California ICE Car Ban: Details
The California Air Resources Board issued the rule and will require that all new cars sold in the state by 2035 will be free of fossil fuel emissions. In addition, the rule sets targets that 35 percent of new passenger vehicles sold in the state by 2026 will produce zero emissions, and that percentage is expected to rise to 68 percent by 2030. As California is the biggest car market in the U.S., The new restrictions will have a major effect on the transition to electric vehicles. Additionally, over a dozen states in the country have been known to follow California’s lead when setting their own vehicle emission standards, which means the nation will likely follow in this ban decision.
It’s possible that at least 12 other states could adopt a similar policy. On top of that, five other states are expected to create a similar rule in about a year as they’re known for following California’s vehicle pollution reduction program. That means that around 30 percent of all states in the country would implement similar bans on gasoline/diesel engines. If that wasn’t all, experts state that the new California rule could stand alongside the Washington law as one of the world’s most important climate change policies, as California’s influence is expected to ripple through other policy spheres.
Along with California and Washington, Massachusetts has also confirmed a similar policy, while New York already has a similar ruling in place. All of these states feature a strong Democrat majority in their respective congresses.
The California gas vehicle ban does coincide with the current future product agendas of US-based automakers such as General Motors, Ford Motor Company, and the FCA branch of Stellantis. Tesla and Rivian are already producing electric vehicles exclusively.

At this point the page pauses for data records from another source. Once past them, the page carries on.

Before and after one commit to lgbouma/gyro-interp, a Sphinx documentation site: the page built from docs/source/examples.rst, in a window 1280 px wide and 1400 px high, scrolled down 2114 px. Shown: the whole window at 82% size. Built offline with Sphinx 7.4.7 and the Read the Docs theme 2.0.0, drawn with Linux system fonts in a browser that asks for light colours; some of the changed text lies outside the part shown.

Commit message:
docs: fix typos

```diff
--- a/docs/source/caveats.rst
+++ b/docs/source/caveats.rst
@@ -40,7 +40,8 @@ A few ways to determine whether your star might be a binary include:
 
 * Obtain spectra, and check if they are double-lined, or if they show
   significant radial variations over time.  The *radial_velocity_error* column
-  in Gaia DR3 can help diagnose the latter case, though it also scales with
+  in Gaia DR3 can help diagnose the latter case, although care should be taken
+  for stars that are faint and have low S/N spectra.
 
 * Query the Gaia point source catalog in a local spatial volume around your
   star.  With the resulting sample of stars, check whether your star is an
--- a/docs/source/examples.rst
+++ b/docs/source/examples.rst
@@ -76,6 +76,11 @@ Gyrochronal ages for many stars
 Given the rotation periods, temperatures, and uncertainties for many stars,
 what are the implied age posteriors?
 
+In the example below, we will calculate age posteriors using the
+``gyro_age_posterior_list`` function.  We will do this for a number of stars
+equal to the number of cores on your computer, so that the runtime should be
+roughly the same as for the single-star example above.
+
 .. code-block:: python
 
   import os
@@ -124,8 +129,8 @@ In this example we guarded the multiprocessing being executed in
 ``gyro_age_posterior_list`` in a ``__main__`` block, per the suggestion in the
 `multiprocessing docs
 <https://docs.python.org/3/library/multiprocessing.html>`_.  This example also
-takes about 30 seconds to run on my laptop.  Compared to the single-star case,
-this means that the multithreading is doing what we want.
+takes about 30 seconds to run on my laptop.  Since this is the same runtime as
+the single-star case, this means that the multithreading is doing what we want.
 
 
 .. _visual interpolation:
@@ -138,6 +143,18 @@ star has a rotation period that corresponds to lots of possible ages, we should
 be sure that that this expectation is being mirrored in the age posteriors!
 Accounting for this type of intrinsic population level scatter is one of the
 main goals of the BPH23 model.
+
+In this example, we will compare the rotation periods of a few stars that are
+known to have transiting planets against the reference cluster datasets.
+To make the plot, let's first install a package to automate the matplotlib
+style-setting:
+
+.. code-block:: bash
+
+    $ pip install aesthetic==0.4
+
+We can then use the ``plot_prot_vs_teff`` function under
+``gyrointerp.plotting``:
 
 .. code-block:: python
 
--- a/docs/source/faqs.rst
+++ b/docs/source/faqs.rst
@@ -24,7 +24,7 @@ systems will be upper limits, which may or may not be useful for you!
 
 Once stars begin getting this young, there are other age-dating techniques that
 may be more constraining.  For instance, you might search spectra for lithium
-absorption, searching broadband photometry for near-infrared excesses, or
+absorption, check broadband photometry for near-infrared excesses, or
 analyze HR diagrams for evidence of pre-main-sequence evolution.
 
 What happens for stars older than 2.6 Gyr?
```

Despite the politics of the California gasoline vehicle ban, the market environment has not been kind early EV entries. We’ve seen price hikes, production constraints, and rolling updates to battery chemistry from various automakers just to keep things going. And with a looming economic recession, inflation, rising commodity prices, and unfavorable supply chain modeling, electric vehicles are projected to be expensive, and in short supply.